President Obama has some company he might not want among world leaders condemning the bombing attack at Monday's Boston Marathon. Iran's Ayatollah Ali Khamenei (shown) on Wednesday condemned the bombings that left three dead thus far and more than 170 injured, including 17 reported to be in critical condition. But Iran's top leader also chided the United States for killing innocent civilians in drone attacks in several Middle East countries. The ayatollah's remarks came during an address in Tehran to the nation's military leaders, the Associated Press reported.
"The Islamic Republic of Iran, which follows the logic of Islam, is opposed to any bombings and killings of innocent people no matter if it is in Boston, Pakistan, Afghanistan, Iraq or Syria and condemns it," Khamenei said. But the Muslim cleric also criticized what he called the "contradictions" and "lack of logic" in Western civilization.
"What kind of logic is this that if children and women are killed by Americans in Afghanistan and Pakistan and by U.S.-backed terrorists in Iraq and Syria is not a problem, but if a bombing happens in the U.S. or another Western country, the whole world should pay the cost?" he asked in comments he also posted on his website. "Western civilization is on the verge of collapse and downfall because of contradictions, lack of logic, coercions and lack of care for human principles," he said.

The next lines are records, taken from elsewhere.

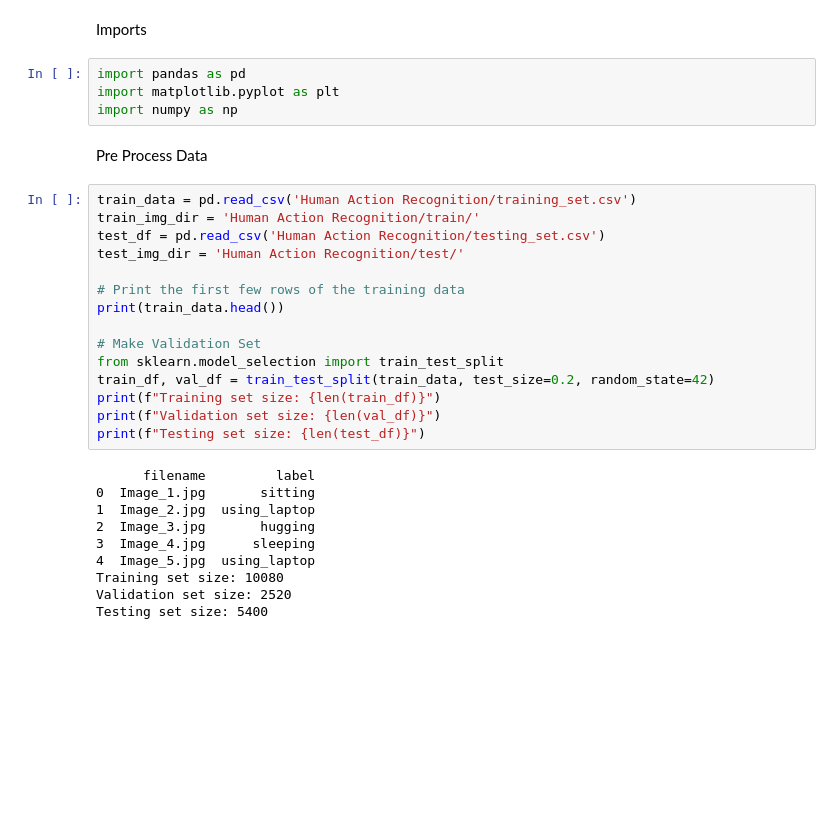
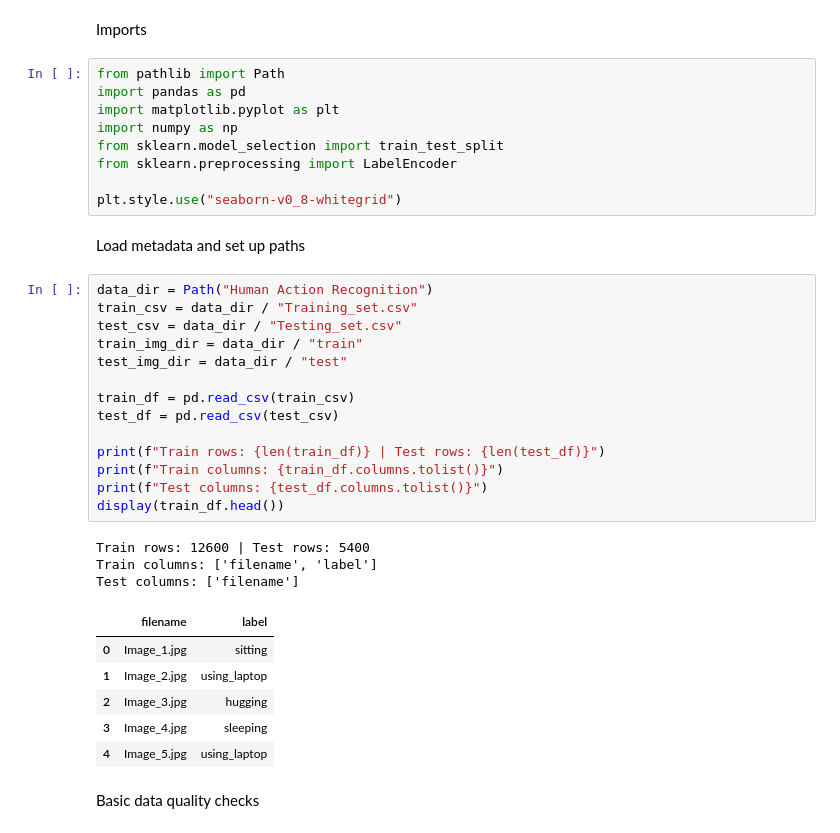
Before and after one commit to beibitzh/Human-Prediction-System, a Jupyter notebook: model.ipynb, the cells around one changed output. Saved outputs shown, nothing was run; the diff lists cells and outputs as text; blank space fills up the shorter version.

```diff
--- a/model.ipynb
+++ b/model.ipynb
@@ -1,33 +1,39 @@
 # %% [markdown]
 Imports
 # %%
+from pathlib import Path
 import pandas as pd
 import matplotlib.pyplot as plt
 import numpy as np
+from sklearn.model_selection import train_test_split
+from sklearn.preprocessing import LabelEncoder
+
+plt.style.use("seaborn-v0_8-whitegrid")
-# %% [markdown]
-Pre Process Data
-# %%
-train_data = pd.read_csv('Human Action Recognition/training_set.csv')
-train_img_dir = 'Human Action Recognition/train/'
-test_df = pd.read_csv('Human Action Recognition/testing_set.csv')
-test_img_dir = 'Human Action Recognition/test/'
-
-# Print the first few rows of the training data
-print(train_data.head())
-
-# Make Validation Set
-from sklearn.model_selection import train_test_split
-train_df, val_df = train_test_split(train_data, test_size=0.2, random_state=42)
-print(f"Training set size: {len(train_df)}")
-print(f"Validation set size: {len(val_df)}")
-print(f"Testing set size: {len(test_df)}")
-# %% [output]
-      filename         label
-0  Image_1.jpg       sitting
-1  Image_2.jpg  using_laptop
-2  Image_3.jpg       hugging
-3  Image_4.jpg      sleeping
-4  Image_5.jpg  using_laptop
-Training set size: 10080
-Validation set size: 2520
-Testing set size: 5400
+# %% [markdown]
+Load metadata and set up paths
+# %%
+data_dir = Path("Human Action Recognition")
+train_csv = data_dir / "Training_set.csv"
+test_csv = data_dir / "Testing_set.csv"
+train_img_dir = data_dir / "train"
+test_img_dir = data_dir / "test"
+
+train_df = pd.read_csv(train_csv)
+test_df = pd.read_csv(test_csv)
+
+print(f"Train rows: {len(train_df)} | Test rows: {len(test_df)}")
+print(f"Train columns: {train_df.columns.tolist()}")
+print(f"Test columns: {test_df.columns.tolist()}")
+display(train_df.head())
+# %% [output]
+Train rows: 12600 | Test rows: 5400
+Train columns: ['filename', 'label']
+Test columns: ['filename']
+|  | filename | label |
+| 0 | Image_1.jpg | sitting |
+| 1 | Image_2.jpg | using_laptop |
+| 2 | Image_3.jpg | hugging |
+| 3 | Image_4.jpg | sleeping |
+| 4 | Image_5.jpg | using_laptop |
+# %% [markdown]
+Basic data quality checks
```
Also changed, not shown: parts of 7 cells of this notebook.
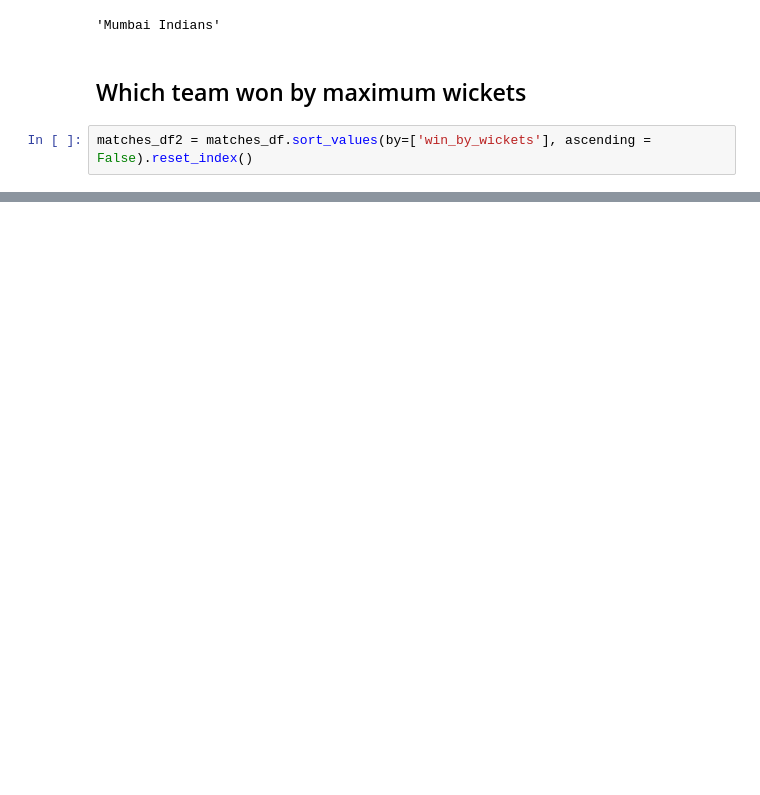
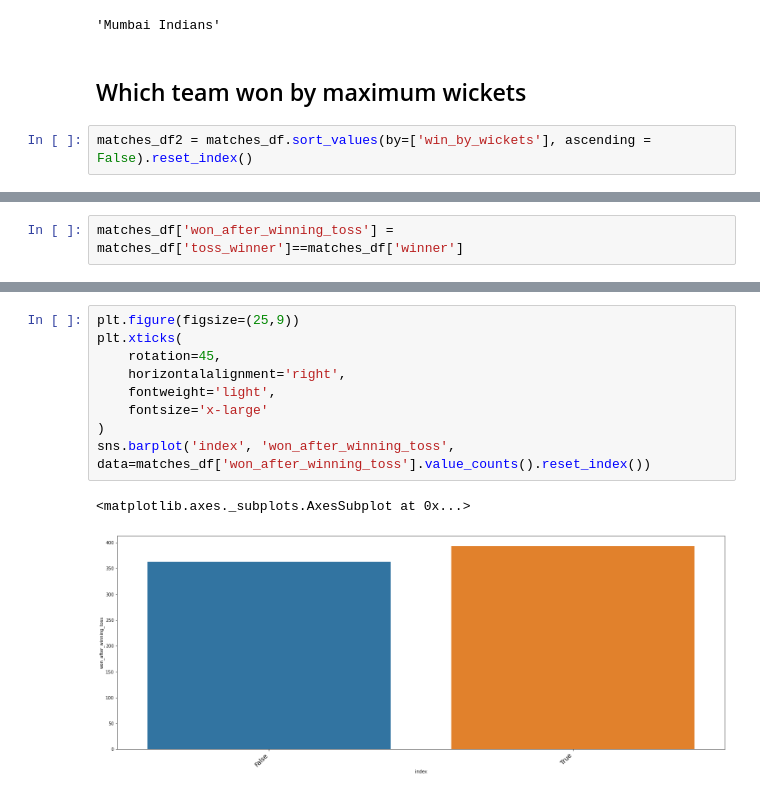
Before and after one commit to prateekk21/ipl-t20-cricket-analysis, a Jupyter notebook: Prateek_Arora_IPL_T20_Cricket_Analysis.ipynb, the cells around one changed output, grey strips where cells are left out. Drawn from its saved outputs; the diff is of its cells as text; blank space fills up the shorter version.

```diff
--- a/Prateek_Arora_IPL_T20_Cricket_Analysis.ipynb
+++ b/Prateek_Arora_IPL_T20_Cricket_Analysis.ipynb
@@ -218,0 +276,2 @@ matches_df2.head()
+# %%
+matches_df['won_after_winning_toss'] = matches_df['toss_winner']==matches_df['winner']
@@ -218,0 +293,12 @@ matches_df2.head()
+# %%
+plt.figure(figsize=(25,9))
+plt.xticks(
+    rotation=45,
+    horizontalalignment='right',
+    fontweight='light',
+    fontsize='x-large'
+)
+sns.barplot('index', 'won_after_winning_toss', data=matches_df['won_after_winning_toss'].value_counts().reset_index())
+# %% [output]
+<matplotlib.axes._subplots.AxesSubplot at 0x...>
+[figure, added]
```
Also changed, not shown: parts of 22 cells of this notebook.
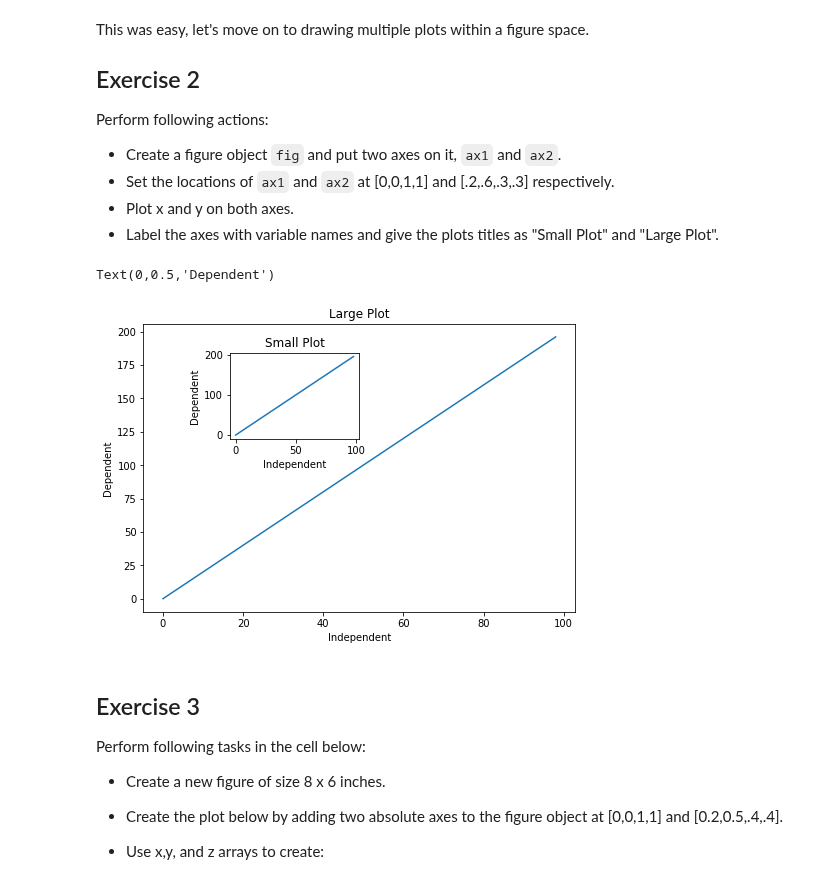
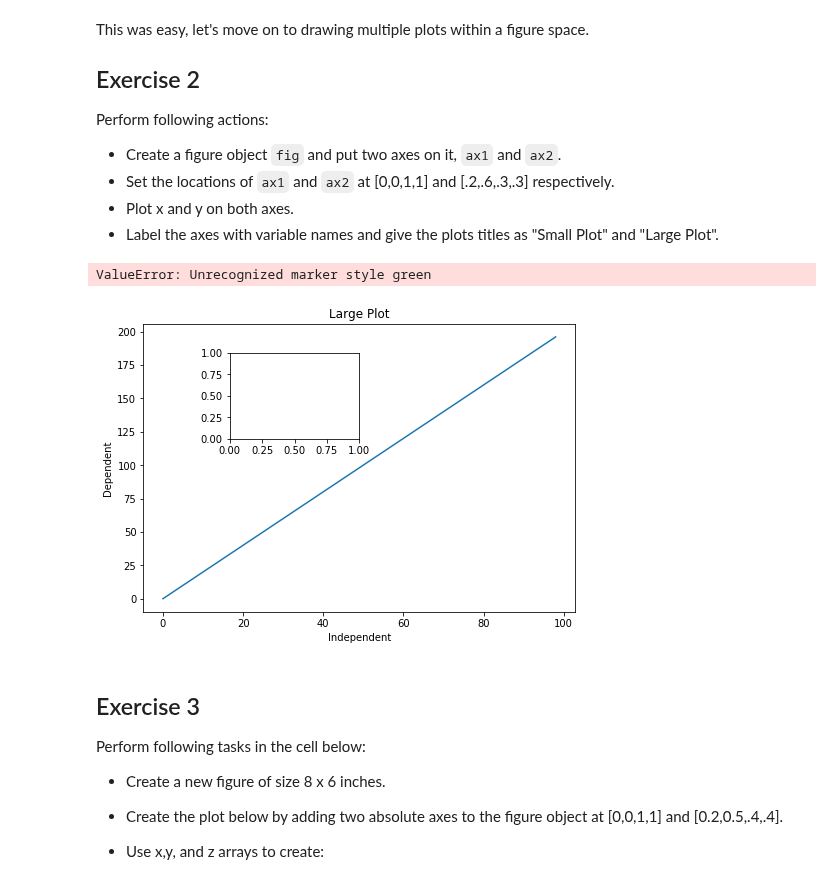
Before and after one commit to MarcSchneider71/ds-matplotlib-intro-lab-nyc-ds-career-012819, a Jupyter notebook: index.ipynb, the cells around one changed output. Saved outputs shown, nothing was run; the diff lists cells and outputs as text; code cells hidden in the pictures.

```diff
--- a/index.ipynb
+++ b/index.ipynb
@@ -97,19 +97,19 @@ Perform following actions:
 # %%
 fig= plt.figure()
 
 ax1= fig.add_axes([0,0,1,1])
 plt.plot(x,y)
 plt.title("Large Plot")
 plt.xlabel('Independent')
 plt.ylabel('Dependent')
 ax2= fig.add_axes([.2,.6,.3,.3])
-plt.plot(x,y, marker = )
+plt.plot(x,y, marker = "green")
 plt.title("Small Plot")
 plt.xlabel('Independent')
 plt.ylabel('Dependent')
 # %% [output]
-Text(0,0.5,'Dependent')
+ValueError: Unrecognized marker style green
-[figure, old version]
+[figure, new version]
 # %% [markdown]
 ## Exercise 3
 
```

The ayatollah's charge of a double standard is not likely to carry much weight in Washington or other Western capitals, however, where Iran is regarded as a key ally and financial supporter of organizations like Hamas and Hezzbollah that have carried out terrorist attacks in Israel, Palestine and other parts of the Middle East. Iran is also the main ally of Syrian President Bashar Assad, whose regime, like Iran's, is included on the U.S. State Department's list of state sponsors of terrorism. The United States has been indirectly supporting the rebel war against the Assad regime, while Iran has been supplying the Damascus government with weapons and other material support.
Western intelligence officials last August reported Khamenei had instructed his country's elite Revolutionary Guards to intensify a campaign of terror against the West and its allies for supporting the effort to overthrow Assad and for economic sanctions imposed against Iran over its nuclear program. Iran has claimed it is developing nuclear power for energy and medical uses, while the United States, Israel, and other nations have called for the termination of what they regard as an effort to develop nuclear weapons.
A National Intelligence Estimate in 2007, based on reports from all 16 U.S intelligence agencies, concluded that Iran had abandoned its nuclear weapons program years earlier. NIE reports in 2010 and 2012 also found no evidence of a weapons program in progress. U.S. officials have remained convinced, nonetheless, that Iran's uranium enrichment program is aimed at the development of nuclear weapons in the near future.
"They are certainly moving on that path, but we don't believe they have actually made the decision to go ahead with a nuclear weapon," Director of National Intelligence James R. Clapper told the Senate Select Committee on Intelligence early last year.
While Iran has its own double standard, Khamenei is far from alone is pointing out the "contradictions" in the West regarding the killing of innocent civilians. Writing in the London newspaper the Guardian, columnist Glenn Greenwald noted the "selective empathy" shown by his fellow Americans.
Regardless of your views of justification and intent: whatever rage you're feeling toward the perpetrator of this Boston attack, that's the rage in sustained form that people across the world feel toward the US for killing innocent people in their countries. Whatever sadness you feel for yesterday's victims, the same level of sadness is warranted for the innocent people whose lives are ended by American bombs. However profound a loss you recognize the parents and family members of these victims to have suffered, that's the same loss experienced by victims of US violence. It's natural that it won't be felt as intensely when the victims are far away and mostly invisible, but applying these reactions to those acts of US aggression would go a long way toward better understanding what they are and the outcomes they generate.
In his blog on Tuesday, Future of Freedom Foundation president Jacob Hornberger speculated on the possibility that the bombing in Boston might be another example of "blowback," a term coined by the Central Intelligence Agency in the 1950's to describe retaliations against Americans for the agency's covert operations carried out in other countries. Wrote Hornberger:
While it's still undetermined as to who committed the Boston Marathon bombings and why, at the top of the list of suspects has got to be people who are retaliating for what the U.S. national-security state has been doing and continues to do to people in foreign countries, including the drone assassinations, the 12-year occupation of Afghanistan, the sanctions against Iran, and the support of brutal Middle East dictatorships.
Photo of Ayatollah Ali Khamenei: AP Images